### Exercise data

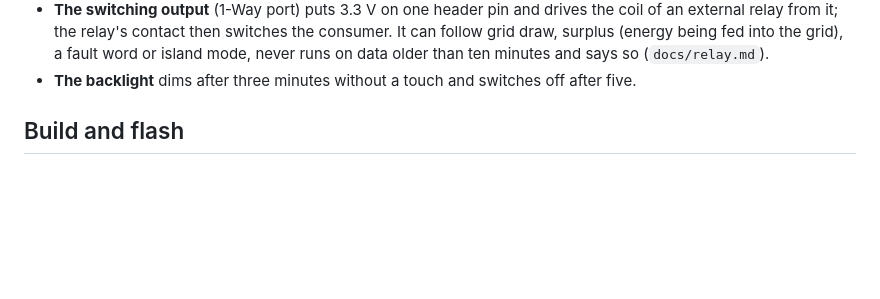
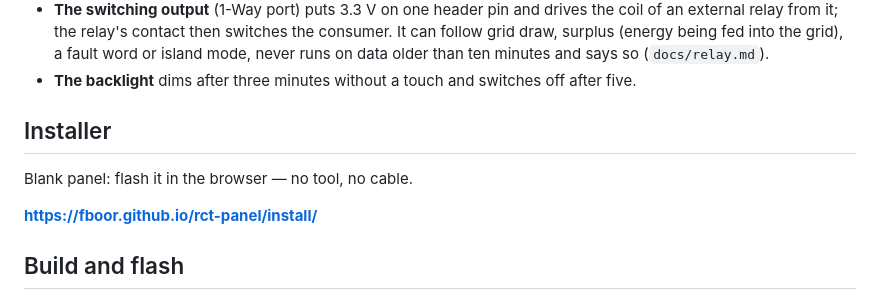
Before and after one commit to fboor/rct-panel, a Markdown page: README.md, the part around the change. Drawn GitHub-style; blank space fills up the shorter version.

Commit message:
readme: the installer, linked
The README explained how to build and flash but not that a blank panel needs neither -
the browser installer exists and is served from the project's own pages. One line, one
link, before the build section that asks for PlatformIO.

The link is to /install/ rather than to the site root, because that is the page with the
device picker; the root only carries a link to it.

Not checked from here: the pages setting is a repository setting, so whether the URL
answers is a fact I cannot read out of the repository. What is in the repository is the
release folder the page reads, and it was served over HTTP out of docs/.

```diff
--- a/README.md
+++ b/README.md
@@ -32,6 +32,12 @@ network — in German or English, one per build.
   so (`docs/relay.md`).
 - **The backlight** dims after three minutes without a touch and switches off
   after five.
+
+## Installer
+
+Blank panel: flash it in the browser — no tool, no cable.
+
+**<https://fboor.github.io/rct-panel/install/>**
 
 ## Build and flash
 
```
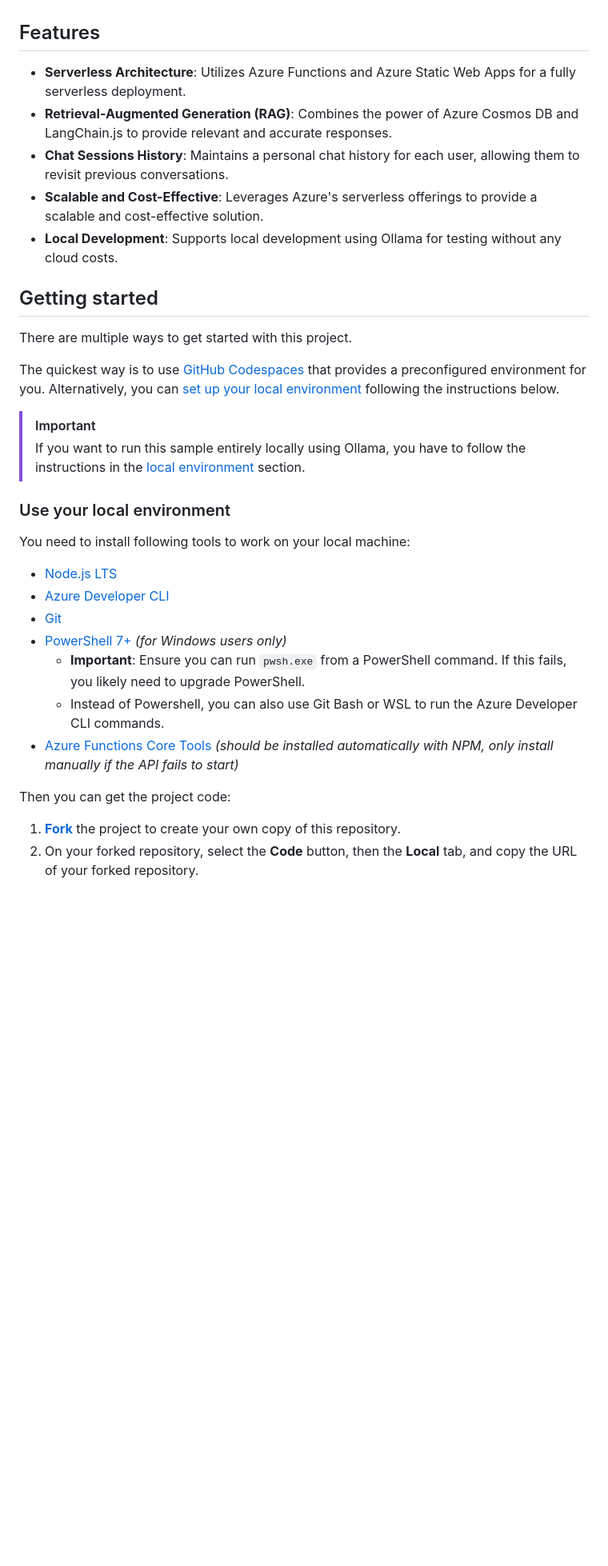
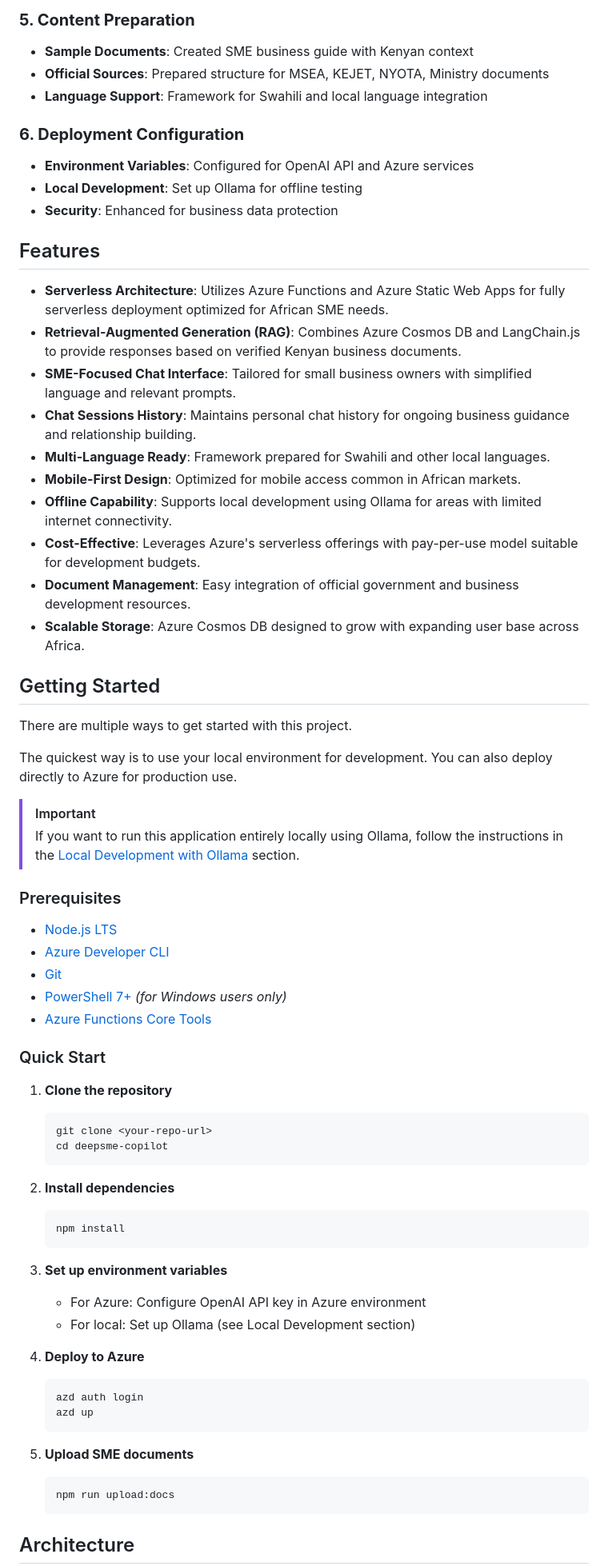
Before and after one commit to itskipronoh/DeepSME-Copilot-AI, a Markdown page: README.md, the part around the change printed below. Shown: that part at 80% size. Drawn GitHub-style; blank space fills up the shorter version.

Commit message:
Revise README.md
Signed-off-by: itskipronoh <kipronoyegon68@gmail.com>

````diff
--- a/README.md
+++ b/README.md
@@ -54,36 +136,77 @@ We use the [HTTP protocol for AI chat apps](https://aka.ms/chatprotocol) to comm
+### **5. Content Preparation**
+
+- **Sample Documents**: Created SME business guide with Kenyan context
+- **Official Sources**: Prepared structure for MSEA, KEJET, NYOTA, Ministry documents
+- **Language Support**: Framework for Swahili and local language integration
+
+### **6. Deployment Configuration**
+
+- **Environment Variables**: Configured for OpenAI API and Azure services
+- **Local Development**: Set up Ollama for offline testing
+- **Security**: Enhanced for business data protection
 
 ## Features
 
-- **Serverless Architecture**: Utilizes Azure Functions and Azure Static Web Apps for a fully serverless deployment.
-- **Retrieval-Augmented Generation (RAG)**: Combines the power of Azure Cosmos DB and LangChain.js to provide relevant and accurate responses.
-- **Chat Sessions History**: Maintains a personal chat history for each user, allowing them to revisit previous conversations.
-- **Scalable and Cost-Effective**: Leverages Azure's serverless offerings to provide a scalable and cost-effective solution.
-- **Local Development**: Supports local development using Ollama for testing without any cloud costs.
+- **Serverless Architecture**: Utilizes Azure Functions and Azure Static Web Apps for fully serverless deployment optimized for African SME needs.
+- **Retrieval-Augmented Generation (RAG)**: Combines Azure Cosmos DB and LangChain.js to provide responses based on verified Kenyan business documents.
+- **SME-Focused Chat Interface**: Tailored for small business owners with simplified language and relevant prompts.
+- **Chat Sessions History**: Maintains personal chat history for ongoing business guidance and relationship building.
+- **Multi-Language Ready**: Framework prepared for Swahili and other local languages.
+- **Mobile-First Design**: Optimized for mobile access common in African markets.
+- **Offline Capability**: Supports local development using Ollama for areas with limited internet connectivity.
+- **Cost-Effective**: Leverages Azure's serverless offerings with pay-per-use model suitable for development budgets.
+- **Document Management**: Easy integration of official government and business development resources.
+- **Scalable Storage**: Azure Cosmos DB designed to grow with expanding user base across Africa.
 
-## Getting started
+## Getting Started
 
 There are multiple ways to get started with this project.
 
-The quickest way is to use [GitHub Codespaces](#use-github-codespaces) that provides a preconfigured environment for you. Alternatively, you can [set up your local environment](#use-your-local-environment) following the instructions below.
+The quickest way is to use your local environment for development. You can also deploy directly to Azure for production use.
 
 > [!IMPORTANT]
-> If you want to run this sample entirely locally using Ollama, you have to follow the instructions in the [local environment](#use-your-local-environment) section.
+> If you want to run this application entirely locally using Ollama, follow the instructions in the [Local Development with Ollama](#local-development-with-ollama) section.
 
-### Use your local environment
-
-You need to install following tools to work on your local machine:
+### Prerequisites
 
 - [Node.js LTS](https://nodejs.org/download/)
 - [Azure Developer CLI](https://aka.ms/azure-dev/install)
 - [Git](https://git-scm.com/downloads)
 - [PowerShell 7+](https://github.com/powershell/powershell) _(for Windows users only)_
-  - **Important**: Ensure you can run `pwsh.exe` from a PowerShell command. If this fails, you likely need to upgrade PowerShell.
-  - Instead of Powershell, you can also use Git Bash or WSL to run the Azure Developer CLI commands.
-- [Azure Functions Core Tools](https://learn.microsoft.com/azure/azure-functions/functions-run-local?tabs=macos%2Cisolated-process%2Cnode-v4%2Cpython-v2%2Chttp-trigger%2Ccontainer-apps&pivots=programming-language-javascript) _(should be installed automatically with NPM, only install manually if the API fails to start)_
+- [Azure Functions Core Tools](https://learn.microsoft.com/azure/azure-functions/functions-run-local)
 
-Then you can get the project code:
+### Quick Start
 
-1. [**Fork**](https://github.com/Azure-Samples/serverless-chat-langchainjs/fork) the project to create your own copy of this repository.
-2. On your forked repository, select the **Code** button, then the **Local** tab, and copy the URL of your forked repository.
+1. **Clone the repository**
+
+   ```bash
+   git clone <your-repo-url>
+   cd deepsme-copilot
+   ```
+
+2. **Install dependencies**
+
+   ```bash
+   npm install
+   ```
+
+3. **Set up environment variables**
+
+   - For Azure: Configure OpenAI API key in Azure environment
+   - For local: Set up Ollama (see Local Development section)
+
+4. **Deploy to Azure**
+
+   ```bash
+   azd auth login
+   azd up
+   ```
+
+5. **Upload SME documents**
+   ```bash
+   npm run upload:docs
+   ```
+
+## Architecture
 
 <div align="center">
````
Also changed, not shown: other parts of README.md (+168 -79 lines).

######

## [Task item]
An exact copy of the entries above is required; pictures are not part of it.

## [Task response]
Before and after one commit to fboor/rct-panel, a Markdown page: README.md, the part around the change. Drawn GitHub-style; blank space fills up the shorter version.

Commit message:
readme: the installer, linked
The README explained how to build and flash but not that a blank panel needs neither -
the browser installer exists and is served from the project's own pages. One line, one
link, before the build section that asks for PlatformIO.

The link is to /install/ rather than to the site root, because that is the page with the
device picker; the root only carries a link to it.

Not checked from here: the pages setting is a repository setting, so whether the URL
answers is a fact I cannot read out of the repository. What is in the repository is the
release folder the page reads, and it was served over HTTP out of docs/.

```diff
--- a/README.md
+++ b/README.md
@@ -32,6 +32,12 @@ network — in German or English, one per build.
   so (`docs/relay.md`).
 - **The backlight** dims after three minutes without a touch and switches off
   after five.
+
+## Installer
+
+Blank panel: flash it in the browser — no tool, no cable.
+
+**<https://fboor.github.io/rct-panel/install/>**
 
 ## Build and flash
 
```
Before and after one commit to itskipronoh/DeepSME-Copilot-AI, a Markdown page: README.md, the part around the change printed below. Shown: that part at 80% size. Drawn GitHub-style; blank space fills up the shorter version.

Commit message:
Revise README.md
Signed-off-by: itskipronoh <kipronoyegon68@gmail.com>

````diff
--- a/README.md
+++ b/README.md
@@ -54,36 +136,77 @@ We use the [HTTP protocol for AI chat apps](https://aka.ms/chatprotocol) to comm
+### **5. Content Preparation**
+
+- **Sample Documents**: Created SME business guide with Kenyan context
+- **Official Sources**: Prepared structure for MSEA, KEJET, NYOTA, Ministry documents
+- **Language Support**: Framework for Swahili and local language integration
+
+### **6. Deployment Configuration**
+
+- **Environment Variables**: Configured for OpenAI API and Azure services
+- **Local Development**: Set up Ollama for offline testing
+- **Security**: Enhanced for business data protection
 
 ## Features
 
-- **Serverless Architecture**: Utilizes Azure Functions and Azure Static Web Apps for a fully serverless deployment.
-- **Retrieval-Augmented Generation (RAG)**: Combines the power of Azure Cosmos DB and LangChain.js to provide relevant and accurate responses.
-- **Chat Sessions History**: Maintains a personal chat history for each user, allowing them to revisit previous conversations.
-- **Scalable and Cost-Effective**: Leverages Azure's serverless offerings to provide a scalable and cost-effective solution.
-- **Local Development**: Supports local development using Ollama for testing without any cloud costs.
+- **Serverless Architecture**: Utilizes Azure Functions and Azure Static Web Apps for fully serverless deployment optimized for African SME needs.
+- **Retrieval-Augmented Generation (RAG)**: Combines Azure Cosmos DB and LangChain.js to provide responses based on verified Kenyan business documents.
+- **SME-Focused Chat Interface**: Tailored for small business owners with simplified language and relevant prompts.
+- **Chat Sessions History**: Maintains personal chat history for ongoing business guidance and relationship building.
+- **Multi-Language Ready**: Framework prepared for Swahili and other local languages.
+- **Mobile-First Design**: Optimized for mobile access common in African markets.
+- **Offline Capability**: Supports local development using Ollama for areas with limited internet connectivity.
+- **Cost-Effective**: Leverages Azure's serverless offerings with pay-per-use model suitable for development budgets.
+- **Document Management**: Easy integration of official government and business development resources.
+- **Scalable Storage**: Azure Cosmos DB designed to grow with expanding user base across Africa.
 
-## Getting started
+## Getting Started
 
 There are multiple ways to get started with this project.
 
-The quickest way is to use [GitHub Codespaces](#use-github-codespaces) that provides a preconfigured environment for you. Alternatively, you can [set up your local environment](#use-your-local-environment) following the instructions below.
+The quickest way is to use your local environment for development. You can also deploy directly to Azure for production use.
 
 > [!IMPORTANT]
-> If you want to run this sample entirely locally using Ollama, you have to follow the instructions in the [local environment](#use-your-local-environment) section.
+> If you want to run this application entirely locally using Ollama, follow the instructions in the [Local Development with Ollama](#local-development-with-ollama) section.
 
-### Use your local environment
-
-You need to install following tools to work on your local machine:
+### Prerequisites
 
 - [Node.js LTS](https://nodejs.org/download/)
 - [Azure Developer CLI](https://aka.ms/azure-dev/install)
 - [Git](https://git-scm.com/downloads)
 - [PowerShell 7+](https://github.com/powershell/powershell) _(for Windows users only)_
-  - **Important**: Ensure you can run `pwsh.exe` from a PowerShell command. If this fails, you likely need to upgrade PowerShell.
-  - Instead of Powershell, you can also use Git Bash or WSL to run the Azure Developer CLI commands.
-- [Azure Functions Core Tools](https://learn.microsoft.com/azure/azure-functions/functions-run-local?tabs=macos%2Cisolated-process%2Cnode-v4%2Cpython-v2%2Chttp-trigger%2Ccontainer-apps&pivots=programming-language-javascript) _(should be installed automatically with NPM, only install manually if the API fails to start)_
+- [Azure Functions Core Tools](https://learn.microsoft.com/azure/azure-functions/functions-run-local)
 
-Then you can get the project code:
+### Quick Start
 
-1. [**Fork**](https://github.com/Azure-Samples/serverless-chat-langchainjs/fork) the project to create your own copy of this repository.
-2. On your forked repository, select the **Code** button, then the **Local** tab, and copy the URL of your forked repository.
+1. **Clone the repository**
+
+   ```bash
+   git clone <your-repo-url>
+   cd deepsme-copilot
+   ```
+
+2. **Install dependencies**
+
+   ```bash
+   npm install
+   ```
+
+3. **Set up environment variables**
+
+   - For Azure: Configure OpenAI API key in Azure environment
+   - For local: Set up Ollama (see Local Development section)
+
+4. **Deploy to Azure**
+
+   ```bash
+   azd auth login
+   azd up
+   ```
+
+5. **Upload SME documents**
+   ```bash
+   npm run upload:docs
+   ```
+
+## Architecture
 
 <div align="center">
````
Also changed, not shown: other parts of README.md (+168 -79 lines).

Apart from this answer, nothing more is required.